The Gulf of Maine is growing warmer and saltier, and those changes have led to a substantial decrease in the productivity of phytoplankton that are the center of the marine food web. Specifically, phytoplankton in the gulf are now about 65 percent less productive than they were two decades ago, scientists from Bigelow Laboratory for Ocean Sciences reported in research published on June 7, 2022.
The Gulf of Maine helps fuel New England’s marine ecosystems and maritime economy. Like plants on land, phytoplankton absorb carbon dioxide from the atmosphere and use sunlight to grow via photosynthesis; they then become food for other organisms. Disruptions to the productivity of these microscopic organisms can lead to adverse effects on the region’s fisheries and the communities that depend on them.

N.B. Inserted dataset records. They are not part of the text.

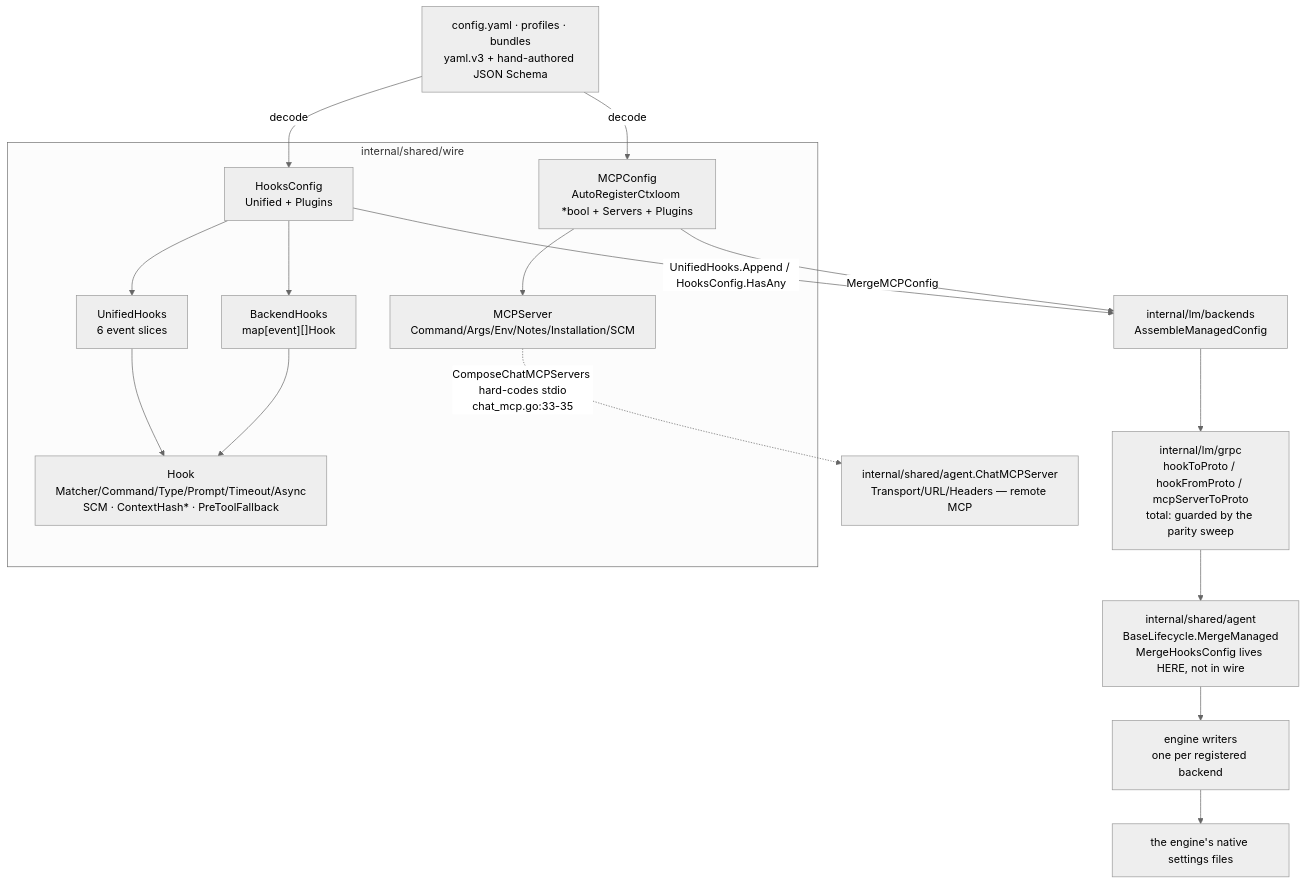
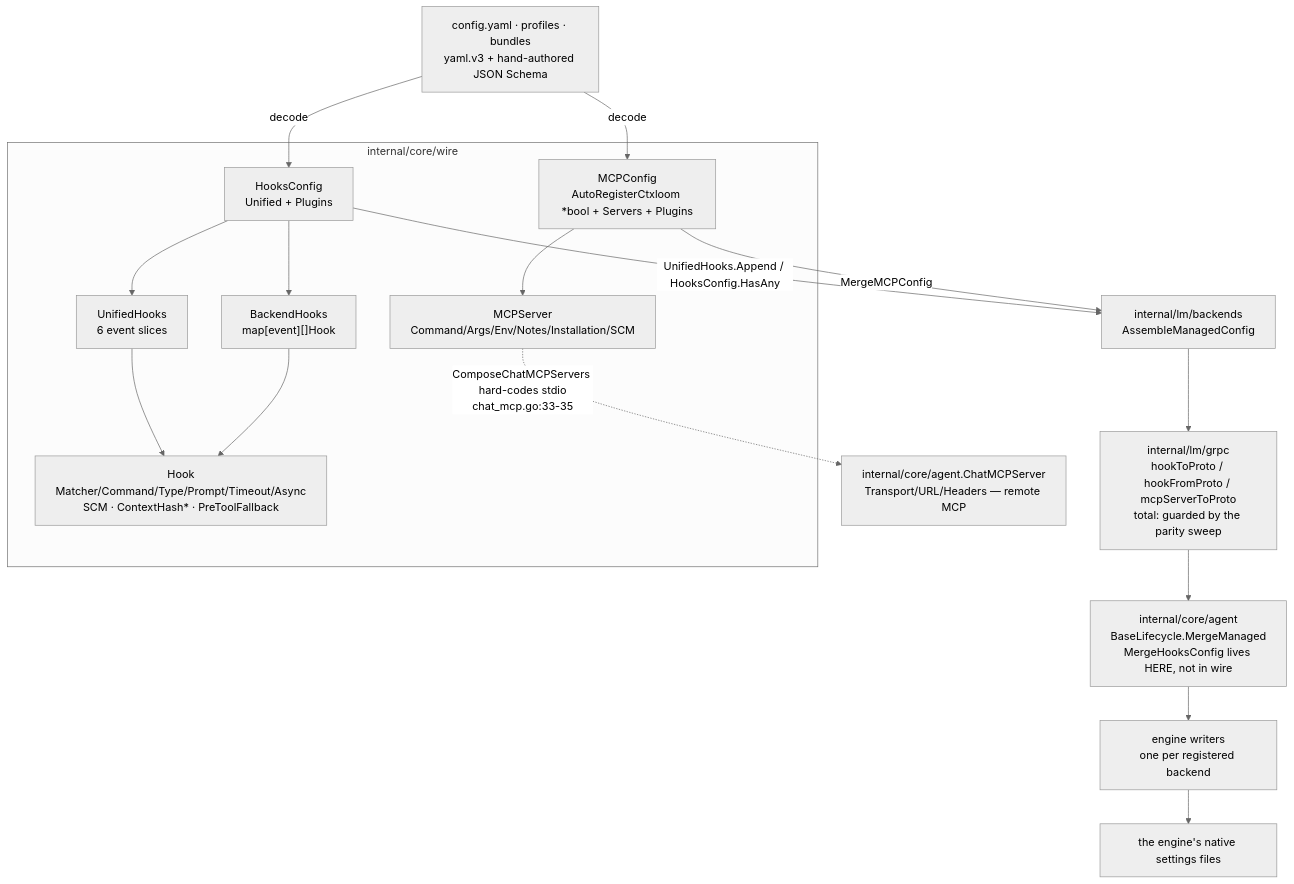
One commit to ctxloom/ctxloom changed the diagram in docs/architecture/shared/wire-types.md. Above: the diagram before and after it, drawn with Mermaid (neutral theme). The commit also changed other lines of this file and 1836 other files, not shown here.

First line of the commit message:
refactor(arch): move the core ring into internal/core

````diff
--- a/docs/architecture/shared/wire-types.md
+++ b/docs/architecture/shared/wire-types.md
@@ -7,29 +7,29 @@
 ```mermaid
 flowchart TD
-    subgraph wire["internal/shared/wire"]
+    subgraph wire["internal/core/wire"]
         HC["HooksConfig<br/>Unified + Plugins"]
         UH["UnifiedHooks<br/>6 event slices"]
         BH["BackendHooks<br/>map[event][]Hook"]
         H["Hook<br/>Matcher/Command/Type/Prompt/Timeout/Async<br/>SCM · ContextHash* · PreToolFallback"]
         MC["MCPConfig<br/>AutoRegisterCtxloom *bool + Servers + Plugins"]
         MS["MCPServer<br/>Command/Args/Env/Notes/Installation/SCM"]
         HC --> UH
         HC --> BH
         UH --> H
         BH --> H
         MC --> MS
     end
 
     YAML["config.yaml · profiles · bundles<br/>yaml.v3 + hand-authored JSON Schema"] -->|decode| HC
     YAML -->|decode| MC
     HC -->|"UnifiedHooks.Append / HooksConfig.HasAny"| ASM["internal/lm/backends<br/>AssembleManagedConfig"]
     MC -->|MergeMCPConfig| ASM
     ASM --> PROTO["internal/lm/grpc<br/>hookToProto / hookFromProto / mcpServerToProto<br/>total: guarded by the parity sweep"]
-    PROTO --> LIFE["internal/shared/agent<br/>BaseLifecycle.MergeManaged<br/>MergeHooksConfig lives HERE, not in wire"]
+    PROTO --> LIFE["internal/core/agent<br/>BaseLifecycle.MergeManaged<br/>MergeHooksConfig lives HERE, not in wire"]
     LIFE --> WRITERS["engine writers<br/>one per registered backend"]
     WRITERS --> NATIVE["the engine's native settings files"]
 
-    CHAT["internal/shared/agent.ChatMCPServer<br/>Transport/URL/Headers — remote MCP"]
+    CHAT["internal/core/agent.ChatMCPServer<br/>Transport/URL/Headers — remote MCP"]
     MS -.->|"ComposeChatMCPServers hard-codes stdio<br/>chat_mcp.go:33-35"| CHAT
 
 ```
````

Research published in 2021 showed that the Gulf of Maine has been warming faster than most ocean basins. In the new effort from Bigelow, funded in part by NASA, scientists showed how that warming has affected the phytoplankton.

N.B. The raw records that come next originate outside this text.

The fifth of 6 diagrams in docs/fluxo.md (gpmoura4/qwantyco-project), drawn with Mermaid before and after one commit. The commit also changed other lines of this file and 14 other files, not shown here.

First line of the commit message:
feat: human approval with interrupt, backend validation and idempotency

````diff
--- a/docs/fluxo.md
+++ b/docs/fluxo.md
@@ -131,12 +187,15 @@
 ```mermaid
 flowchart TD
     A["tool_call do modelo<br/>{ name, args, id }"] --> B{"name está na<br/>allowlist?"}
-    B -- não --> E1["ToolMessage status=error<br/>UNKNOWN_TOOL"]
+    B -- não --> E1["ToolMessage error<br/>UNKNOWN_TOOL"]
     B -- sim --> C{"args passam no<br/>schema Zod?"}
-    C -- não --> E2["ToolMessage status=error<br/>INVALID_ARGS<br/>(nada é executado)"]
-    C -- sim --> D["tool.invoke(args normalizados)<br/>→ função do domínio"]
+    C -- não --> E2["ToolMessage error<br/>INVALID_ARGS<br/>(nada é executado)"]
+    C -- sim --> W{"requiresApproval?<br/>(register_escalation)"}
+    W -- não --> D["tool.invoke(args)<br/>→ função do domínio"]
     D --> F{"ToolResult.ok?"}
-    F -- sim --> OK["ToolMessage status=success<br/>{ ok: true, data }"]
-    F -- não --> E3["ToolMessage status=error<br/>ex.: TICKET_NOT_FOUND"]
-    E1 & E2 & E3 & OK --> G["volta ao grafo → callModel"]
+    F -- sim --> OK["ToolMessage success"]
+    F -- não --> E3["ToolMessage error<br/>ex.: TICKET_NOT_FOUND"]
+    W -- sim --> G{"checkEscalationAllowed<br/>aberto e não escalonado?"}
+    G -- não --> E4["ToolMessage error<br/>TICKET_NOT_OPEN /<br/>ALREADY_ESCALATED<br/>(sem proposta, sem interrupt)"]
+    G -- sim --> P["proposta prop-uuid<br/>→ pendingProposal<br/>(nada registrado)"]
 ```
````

The natural-color image above shows the northwest Atlantic Ocean blooming with phytoplankton on June 5, 2022, as observed by the Moderate Resolution Imaging Spectroradiometer on NASA’s Aqua satellite.

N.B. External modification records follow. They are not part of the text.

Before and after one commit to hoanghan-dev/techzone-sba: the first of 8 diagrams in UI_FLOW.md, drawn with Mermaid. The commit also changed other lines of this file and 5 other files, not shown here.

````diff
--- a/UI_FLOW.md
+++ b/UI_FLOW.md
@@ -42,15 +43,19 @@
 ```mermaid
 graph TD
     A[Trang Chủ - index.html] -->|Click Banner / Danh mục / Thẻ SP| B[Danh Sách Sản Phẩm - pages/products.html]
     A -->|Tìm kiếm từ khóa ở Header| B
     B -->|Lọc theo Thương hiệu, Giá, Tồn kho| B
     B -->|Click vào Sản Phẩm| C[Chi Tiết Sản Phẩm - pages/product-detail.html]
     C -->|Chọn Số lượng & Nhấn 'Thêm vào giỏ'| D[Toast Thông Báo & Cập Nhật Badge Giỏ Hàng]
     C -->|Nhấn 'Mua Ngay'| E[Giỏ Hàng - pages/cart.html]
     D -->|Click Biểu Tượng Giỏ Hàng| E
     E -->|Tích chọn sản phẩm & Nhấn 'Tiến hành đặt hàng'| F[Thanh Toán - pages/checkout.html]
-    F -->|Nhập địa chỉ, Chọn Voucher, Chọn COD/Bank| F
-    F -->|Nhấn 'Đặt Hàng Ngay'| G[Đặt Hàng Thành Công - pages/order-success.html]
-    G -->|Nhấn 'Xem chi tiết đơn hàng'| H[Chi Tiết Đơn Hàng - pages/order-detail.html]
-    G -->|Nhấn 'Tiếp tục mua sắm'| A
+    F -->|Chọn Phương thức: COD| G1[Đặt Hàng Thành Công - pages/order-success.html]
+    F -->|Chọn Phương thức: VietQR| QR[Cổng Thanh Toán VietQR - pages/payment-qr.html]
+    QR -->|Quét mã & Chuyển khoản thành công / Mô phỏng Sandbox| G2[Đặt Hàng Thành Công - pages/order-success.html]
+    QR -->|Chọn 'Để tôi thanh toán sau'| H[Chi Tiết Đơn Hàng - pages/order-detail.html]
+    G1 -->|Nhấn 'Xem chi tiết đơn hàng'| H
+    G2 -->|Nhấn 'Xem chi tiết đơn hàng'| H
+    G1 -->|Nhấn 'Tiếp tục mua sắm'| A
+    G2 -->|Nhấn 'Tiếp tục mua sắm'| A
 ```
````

“Phytoplankton are at the base of the marine food web on which all of life in the ocean depends, so it’s incredibly significant that its productivity has decreased,” said William Balch, a Bigelow Laboratory scientist who co-led the study. “A drop of 65 percent will undoubtedly have an effect on the carbon flowing through the marine food web, through phytoplankton-eating zooplankton, and up to fish and apex predators.”
The findings are the result of an analysis of the Gulf of Maine North Atlantic Time Series (GNATS), a 23-year sampling program that has measured the temperature, salinity, and other chemical, biological, and optical properties of the gulf. Balch says the changes that they are recording show an intricate connection between the gulf and the greater Atlantic Ocean.
“It’s all being driven by this gigantic windmill effect happening out in the North Atlantic, which is also changing the circulation coming into the Gulf of Maine,” Balch explained. “There used to be these inflows from the North Atlantic bringing water from the southward-flowing Labrador Current, making the gulf cooler and fresher, as opposed to warmer and saltier, which is where we are now.”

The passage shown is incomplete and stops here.